- From 2 to 9th November 2003 the Albanian Rescue Archaeological Unit, in collaboration with the Institute of Archaeology and the Archaeological Museum of Korça, organized a rescue excavation at the medieval cemetery at Rrëmbec, discovered by chance by the landowners while extracting sand for building purposes. During the excavations were discovered 11 graves, not to mention many others destroyed before the excavations by the landowners. All the graves consisted in simple rectangular pits, with dimensions varying from 0.90m to 2m length and from 0.50m to 0.60m width, with no construction at all. The only burial type practiced was inhumation. The orientation of the disposal was East-West with slight deviations which perhaps can be explained with burials in different seasons of the year. In general the grave inventory was poor. Only 4 graves had finds. Other finds came to light from the destroyed graves. The most common group of finds was made by 20 complete and 4 fragmented ceramic vessels: two-handled vessels, vessels without handles, oinochoai, and cups. The inventory also included ornaments, mainly coming from destroyed graves, like earrings, finger rings, beads and head ornaments, mainly made of bronze, bronze and silver or pasta vitrea.

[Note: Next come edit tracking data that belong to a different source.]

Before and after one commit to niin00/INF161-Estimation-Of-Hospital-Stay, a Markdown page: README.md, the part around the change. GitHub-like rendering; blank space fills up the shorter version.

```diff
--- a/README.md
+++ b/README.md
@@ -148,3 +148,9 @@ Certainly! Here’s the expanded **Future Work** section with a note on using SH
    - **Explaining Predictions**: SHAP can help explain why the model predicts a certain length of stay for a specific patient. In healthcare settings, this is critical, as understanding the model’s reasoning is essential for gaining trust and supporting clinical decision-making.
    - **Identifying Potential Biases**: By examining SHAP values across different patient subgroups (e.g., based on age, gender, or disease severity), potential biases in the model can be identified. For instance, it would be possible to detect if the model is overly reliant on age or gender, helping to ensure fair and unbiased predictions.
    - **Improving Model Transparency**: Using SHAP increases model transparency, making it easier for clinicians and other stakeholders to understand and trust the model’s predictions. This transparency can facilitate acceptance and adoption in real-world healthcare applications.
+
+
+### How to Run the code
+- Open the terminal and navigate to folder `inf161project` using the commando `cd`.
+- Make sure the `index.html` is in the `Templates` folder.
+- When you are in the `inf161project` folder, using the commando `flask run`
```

The comparison between the finds of this cemetery with finds from other Early Medieval cemeteries from north and south Albania made possible to establish that this group was very close to the materials discovered in the tumuli of Rehovë, Piskovë and Dukat. It seems that the Cemetery at Rrembec was used for a long period of time starting from Late Antiquity and continuing in the two first phases of the Early Medieval period in the VIII-IX and IX-XI centuries A.D.
- In May 2004 the Albanian Rescue Archaeological Unit in collaboration with the Institute of Archaeology and the Archaeological Museum of Korça, organized the second season of excavations at the Mediaeval cemetery at Rrëmbec. This season was the continuation of the first season organized in November 2003. Besides carrying on the same goals of the first season, in this season another goal was to be reached, that of the anthropological study of the skeletons. During this year 28 graves were discovered. They all consisted in rectangular pits with dimensions varying from 2.10m to 0.55m length and from 0.60m to 0.35m width. The burial type practiced was inhumation, individuals mostly were supine with extended legs and folded or extended arms. The orientation of the disposals was Northwest-Southeast. In this season as well, the inventory was not very rich. From 28 graves only 8 of them had inventory. The most common group of finds was composed by ceramic vessels such as vessels without handles and two-handled vessels. The inventory also included ornaments like bronze earrings and glass beads, a clay object identified as a spindle whorl, a couple of small iron knifes and an iron buckle. All the materials were dated to the VIII-IX centuries A.D. The anthropologists studied 41 well preserved skeletons. 15 of them were adult males aged from 25 to over 40 years old, 9 were adult females aged from 25 to over 40 years old and 17 were children and sub-adults from 0 to 15 years old. The length of the individuals varied from 170 to 177cm for males and from 153 to 161cm for females. Morphological analyses showed that some of the individuals had great morphological similarity, which is an evidence for the presence of family burial areas at Rrëmbec.
- L. Bejko, S. Aliu, S. Lela, 2004, Varreza mesjetare në Rëmbec të Korçës, in Candavia 1: 211–243.
- L. Bejko, M.G. Amore, S. Aliu, 2005, Varreza mesjetare në Rrëmbec të Korçës (gërmime të vitit 2004), Candavia 2: 327-348.